▶ _Exercise goal_: Reproduce each line of the entries that carries "index".

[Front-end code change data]
━━━

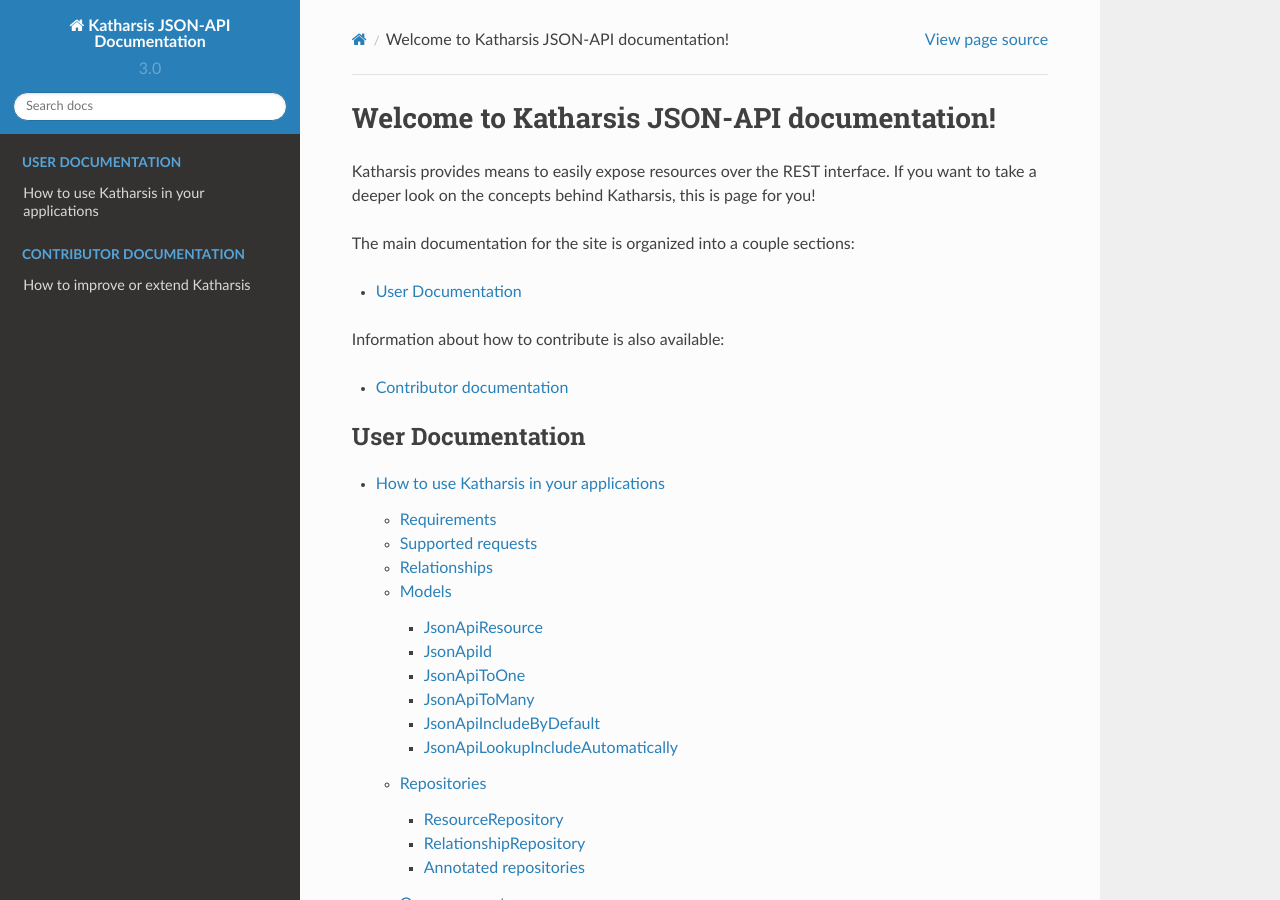
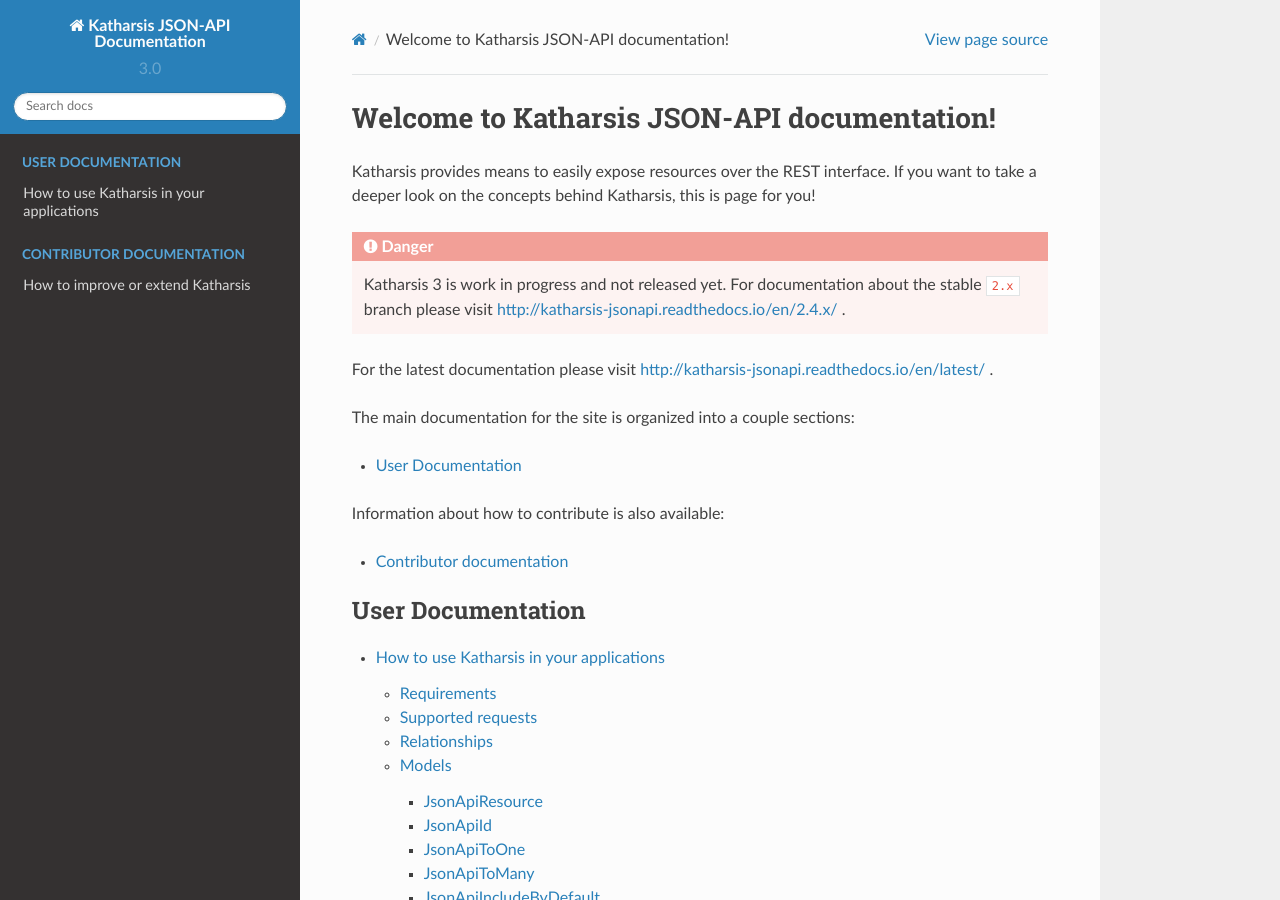
Before and after one commit to katharsis-project/katharsis-docs, a Sphinx documentation site: the page built from source/index.rst, in a window 1280 px wide and 900 px high. Built offline with Sphinx 7.4.7 and the Read the Docs theme 2.0.0, drawn with Linux system fonts in a browser that asks for light colours.

Commit message:
Added docs version links

```diff
--- a/source/index.rst
+++ b/source/index.rst
@@ -8,6 +8,14 @@
 
 Katharsis provides means to easily expose resources over the REST interface.
 If you want to take a deeper look on the concepts behind Katharsis, this is page for you!
+
+.. danger::
+
+  Katharsis 3 is work in progress and not released yet.
+  For documentation about the stable ``2.x`` branch please visit http://katharsis-jsonapi.readthedocs.io/en/2.4.x/ .
+
+For the latest documentation please visit http://katharsis-jsonapi.readthedocs.io/en/latest/ .
+
 
 The main documentation for the site is organized into a couple sections:
 
```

━━━

▶ _Reply to the exercise_:
Before and after one commit to katharsis-project/katharsis-docs, a Sphinx documentation site: the page built from source/index.rst, in a window 1280 px wide and 900 px high. Built offline with Sphinx 7.4.7 and the Read the Docs theme 2.0.0, drawn with Linux system fonts in a browser that asks for light colours.
--- a/source/index.rst
+++ b/source/index.rst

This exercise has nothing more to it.